◆ **What you have to do**:
Find the string "cardCornerRadius" in the entries and copy each line that has it.

◆ **Provided material**:
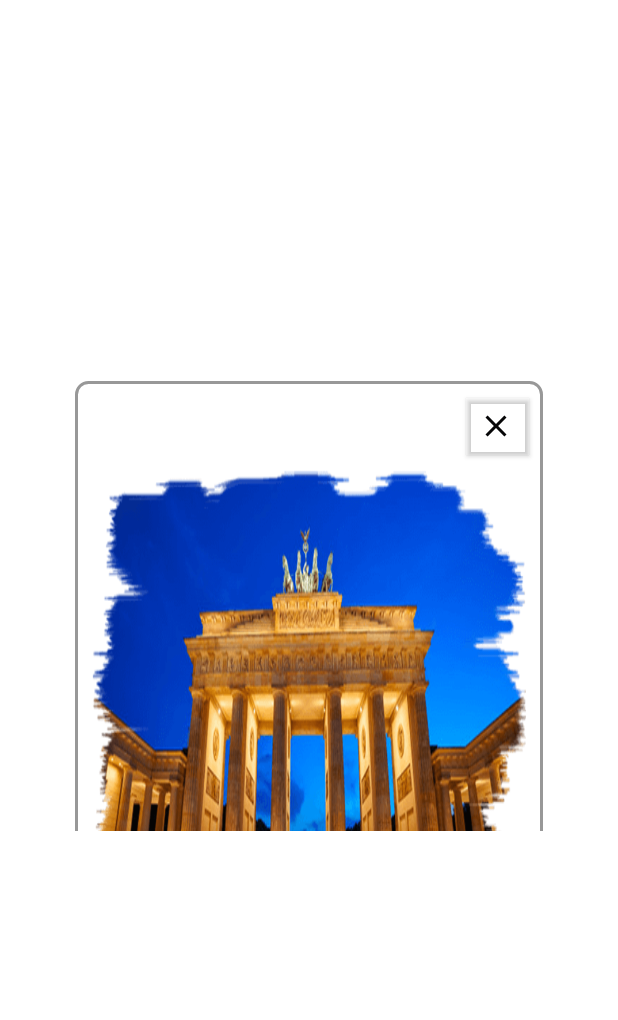
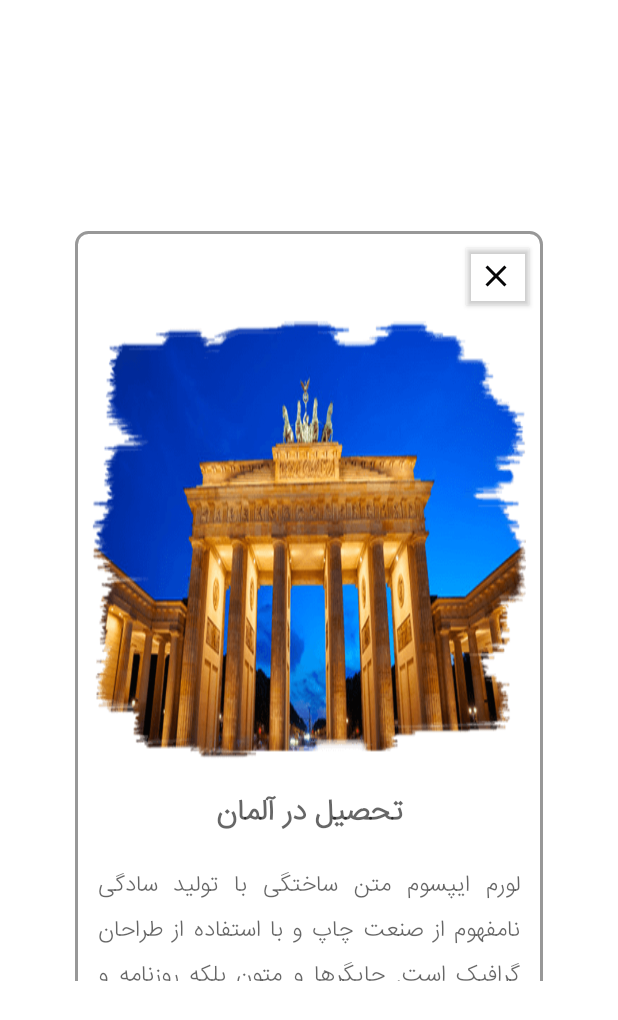
Before and after one commit to MOOODZ/DictionaryApp, an Android app: the layout activity_article_dialog.xml on its own in the app's theme, with its tools: preview values and no code run, on a phone screen of 412 x 824 dp. Shown: the top 1020 px of the screen. Run offline under Robolectric (Android 15) with nearby library versions, the phone set to English and light mode, and no system bars.

Commit message:
# Some changes

```diff
--- /dev/null
+++ b/app/src/main/res/drawable/ic_error.xml
@@ -0,0 +1,5 @@
+<vector android:height="24dp" android:tint="#000000"
+    android:viewportHeight="24" android:viewportWidth="24"
+    android:width="24dp" xmlns:android="http://schemas.android.com/apk/res/android">
+    <path android:fillColor="@android:color/white" android:pathData="M12,2C6.48,2 2,6.48 2,12s4.48,10 10,10 10,-4.48 10,-10S17.52,2 12,2zM13,17h-2v-2h2v2zM13,13h-2L11,7h2v6z"/>
+</vector>
--- a/app/src/main/res/layout/activity_article_dialog.xml
+++ b/app/src/main/res/layout/activity_article_dialog.xml
@@ -3,20 +3,20 @@
     xmlns:app="http://schemas.android.com/apk/res-auto"
     xmlns:tools="http://schemas.android.com/tools"
     android:layout_width="wrap_content"
-    android:layout_height="300dp"
+    android:layout_height="500dp"
     android:layout_gravity="center"
     android:layout_marginHorizontal="50dp"
+    android:layout_marginBottom="8dp"
     android:orientation="vertical"
-    app:cardCornerRadius="20dp"
-    android:layout_marginBottom="8dp">
+    app:cardCornerRadius="20dp">
 
     <androidx.constraintlayout.widget.ConstraintLayout
         android:id="@+id/constraintLayout"
-        android:padding="5dp"
         android:layout_width="wrap_content"
         android:layout_height="wrap_content"
         android:background="@drawable/dialog_borders"
         android:gravity="center"
+        android:padding="5dp"
         app:layout_constraintTop_toTopOf="parent"
         tools:layout_editor_absoluteX="0dp">
 
@@ -25,10 +25,13 @@
             android:id="@+id/btn_closeDialog"
             android:layout_width="50dp"
             android:layout_height="50dp"
+            android:layout_marginBottom="5dp"
+            android:backgroundTint="@android:color/transparent"
+            android:backgroundTintMode="multiply"
             android:drawableStart="@drawable/ic_close"
+            android:drawablePadding="5dp"
             app:circularflow_radiusInDP="50dp"
-            android:backgroundTintMode="multiply"
-            android:backgroundTint="@android:color/transparent"
+            app:layout_constraintBottom_toTopOf="@id/ivDialog"
             app:layout_constraintEnd_toEndOf="parent"
             app:layout_constraintTop_toTopOf="parent" />
 
@@ -49,7 +52,8 @@
         <TextView
             android:id="@+id/tvTitleDialog"
             style="@style/FontStyle"
-            android:layout_width="match_parent"
+            android:layout_width="200dp"
+            android:gravity="center"
             android:layout_height="wrap_content"
             android:layout_marginTop="16dp"
             android:layout_marginBottom="8dp"
@@ -64,17 +68,17 @@
         <TextView
             android:id="@+id/tvArticleDialog"
             style="@style/FontStyle"
-            android:padding="10dp"
             android:layout_width="match_parent"
             android:layout_height="wrap_content"
             android:layout_gravity="center"
             android:layout_marginTop="6dp"
             android:gravity="center"
+            android:hint="@string/test_text"
             android:justificationMode="inter_word"
             android:lineSpacingExtra="5dp"
+            android:padding="10dp"
             android:textColor="@color/black"
             android:textSize="15sp"
-            android:hint="@string/test_text"
             app:layout_constraintBottom_toBottomOf="parent"
             app:layout_constraintEnd_toEndOf="parent"
             app:layout_constraintStart_toStartOf="parent"
--- a/app/src/main/res/layout/article_list.xml
+++ b/app/src/main/res/layout/article_list.xml
@@ -7,6 +7,7 @@
     android:clickable="true"
     android:focusable="true"
     app:cardCornerRadius="4dp"
+    android:layout_gravity="center"
     app:cardElevation="4dp">
 
     <androidx.constraintlayout.widget.ConstraintLayout
--- a/app/src/main/res/layout/fragment_education.xml
+++ b/app/src/main/res/layout/fragment_education.xml
@@ -2,18 +2,20 @@
 <androidx.core.widget.NestedScrollView xmlns:android="http://schemas.android.com/apk/res/android"
     xmlns:tools="http://schemas.android.com/tools"
     android:layout_width="match_parent"
-    android:layout_height="wrap_content"
+    android:layout_height="match_parent"
+    android:layout_gravity="center"
     android:orientation="vertical"
     android:padding="10dp">
+
 
     <androidx.recyclerview.widget.RecyclerView
         android:id="@+id/rvArticle"
         android:layout_width="match_parent"
         android:layout_height="match_parent"
+        android:layout_marginBottom="30dp"
         android:background="?attr/colorSurface"
         android:paddingBottom="35dp"
         tools:listitem="@layout/article_list" />
 
 
-
 </androidx.core.widget.NestedScrollView>
--- a/app/src/main/res/values/strings.xml
+++ b/app/src/main/res/values/strings.xml
@@ -18,7 +18,9 @@
     <string name="edt_title_dialog">edit</string>
     <string name="edt_desc_dialog">description</string>
     <string name="edt_phone_dialog">phone</string>
+    <string name="retry">Retry!</string>
     <string name="test_text">لورم ایپسوم متن ساختگی با تولید سادگی نامفهوم از صنعت چاپ و با استفاده از طراحان گرافیک است. چاپگرها و متون بلکه روزنامه و مجله در ستون و سطرآنچنان که لازم است و برای شرایط فعلی تکنولوژی مورد نیاز و کاربردهای متنوع با هدف بهبود ابزارهای کاربردی می باشد. کتابهای زیادی در شصت و سه درصد گذشته، حال و آینده شناخت فراوان جامعه و متخصصان را می طلبد تا با نرم افزارها شناخت بیشتری را برای طراحان رایانه ای علی الخصوص طراحان خلاقی و فرهنگ پیشرو در زبان فارسی ایجاد کرد. </string>
+
 
 
 <!--    <string name="text">A wonderful serenity has taken possession of my entire soul, like these sweet mornings of spring which I enjoy with my whole heart. I am alone, and feel the charm of existence in this spot, which was created for the bliss of souls like mine.</string>-->
```
Also changed, not shown: app/src/main/java/com/example/dictionary/view/EducationFragment.kt (+18 -19 lines), app/src/main/java/com/example/dictionary/view/dialog/ArticleDialog.kt (+7 -7 lines).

◆ **Answer to this task**:
-    app:cardCornerRadius="20dp"
+    app:cardCornerRadius="20dp">
     app:cardCornerRadius="4dp"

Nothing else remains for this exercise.